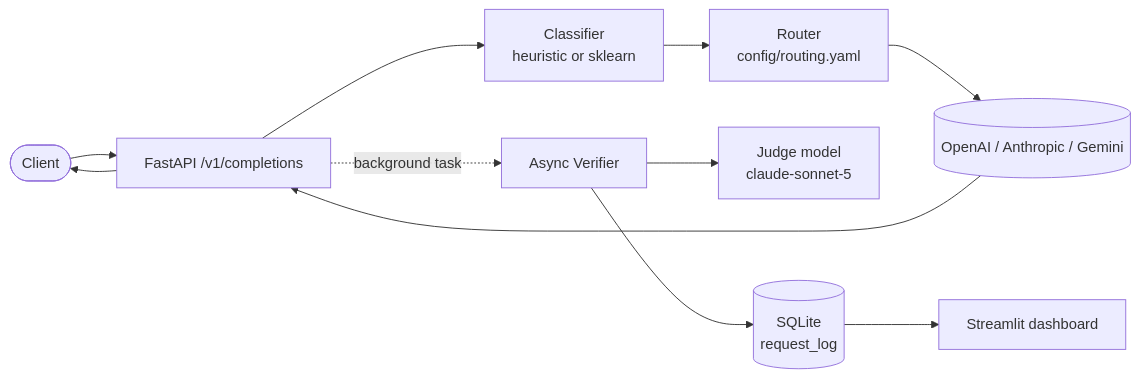
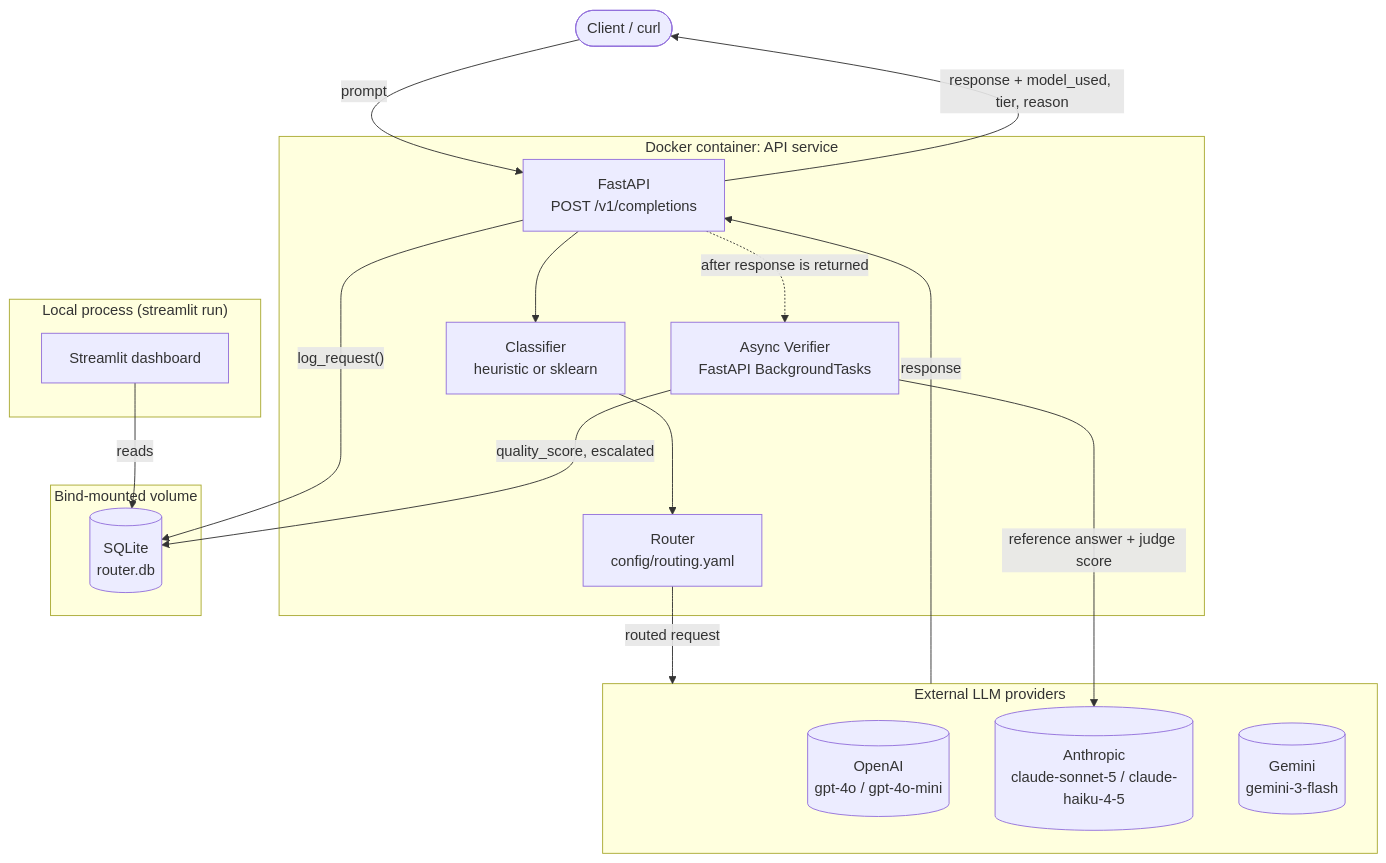
One commit to sebtosca/llm-cost-router changed the diagram in README.md. Above: the diagram before and after it, drawn with Mermaid. The commit also changed other lines of this file, not shown here.

Commit message:
Add architecture diagram to README

````diff
--- a/README.md
+++ b/README.md
@@ -37,12 +39,36 @@
 ```mermaid
-flowchart LR
-    client([Client]) --> api[FastAPI /v1/completions]
-    api --> classifier[Classifier\nheuristic or sklearn]
-    classifier --> router[Router\nconfig/routing.yaml]
-    router --> providers[(OpenAI / Anthropic / Gemini)]
-    providers --> api --> client
-    api -. background task .-> verifier[Async Verifier]
-    verifier --> judge[Judge model\nclaude-sonnet-5]
-    verifier --> db[(SQLite\nrequest_log)]
-    db --> dashboard[Streamlit dashboard]
+flowchart TB
+    client([Client / curl])
+
+    subgraph container ["Docker container: API service"]
+        api["FastAPI\nPOST /v1/completions"]
+        classifier["Classifier\nheuristic or sklearn"]
+        router["Router\nconfig/routing.yaml"]
+        verifier["Async Verifier\nFastAPI BackgroundTasks"]
+        api --> classifier --> router
+        api -. "after response is returned" .-> verifier
+    end
+
+    subgraph providers ["External LLM providers"]
+        openai[("OpenAI\ngpt-4o / gpt-4o-mini")]
+        anthropic[("Anthropic\nclaude-sonnet-5 / claude-haiku-4-5")]
+        gemini[("Gemini\ngemini-3-flash")]
+    end
+
+    subgraph volume ["Bind-mounted volume"]
+        db[("SQLite\nrouter.db")]
+    end
+
+    subgraph local ["Local process (streamlit run)"]
+        dashboard["Streamlit dashboard"]
+    end
+
+    client -- "prompt" --> api
+    router -- "routed request" --> providers
+    providers -- "response" --> api
+    api -- "response + model_used, tier, reason" --> client
+    api -- "log_request()" --> db
+    verifier -- "reference answer + judge score" --> anthropic
+    verifier -- "quality_score, escalated" --> db
+    dashboard -- "reads" --> db
 ```
````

************

Retype all of the material above precisely as it reads. Pictures are not part of the copy.

#### ANSWER TO THIS EXERCISE
One commit to sebtosca/llm-cost-router changed the diagram in README.md. Above: the diagram before and after it, drawn with Mermaid. The commit also changed other lines of this file, not shown here.

Commit message:
Add architecture diagram to README

````diff
--- a/README.md
+++ b/README.md
@@ -37,12 +39,36 @@
 ```mermaid
-flowchart LR
-    client([Client]) --> api[FastAPI /v1/completions]
-    api --> classifier[Classifier\nheuristic or sklearn]
-    classifier --> router[Router\nconfig/routing.yaml]
-    router --> providers[(OpenAI / Anthropic / Gemini)]
-    providers --> api --> client
-    api -. background task .-> verifier[Async Verifier]
-    verifier --> judge[Judge model\nclaude-sonnet-5]
-    verifier --> db[(SQLite\nrequest_log)]
-    db --> dashboard[Streamlit dashboard]
+flowchart TB
+    client([Client / curl])
+
+    subgraph container ["Docker container: API service"]
+        api["FastAPI\nPOST /v1/completions"]
+        classifier["Classifier\nheuristic or sklearn"]
+        router["Router\nconfig/routing.yaml"]
+        verifier["Async Verifier\nFastAPI BackgroundTasks"]
+        api --> classifier --> router
+        api -. "after response is returned" .-> verifier
+    end
+
+    subgraph providers ["External LLM providers"]
+        openai[("OpenAI\ngpt-4o / gpt-4o-mini")]
+        anthropic[("Anthropic\nclaude-sonnet-5 / claude-haiku-4-5")]
+        gemini[("Gemini\ngemini-3-flash")]
+    end
+
+    subgraph volume ["Bind-mounted volume"]
+        db[("SQLite\nrouter.db")]
+    end
+
+    subgraph local ["Local process (streamlit run)"]
+        dashboard["Streamlit dashboard"]
+    end
+
+    client -- "prompt" --> api
+    router -- "routed request" --> providers
+    providers -- "response" --> api
+    api -- "response + model_used, tier, reason" --> client
+    api -- "log_request()" --> db
+    verifier -- "reference answer + judge score" --> anthropic
+    verifier -- "quality_score, escalated" --> db
+    dashboard -- "reads" --> db
 ```
````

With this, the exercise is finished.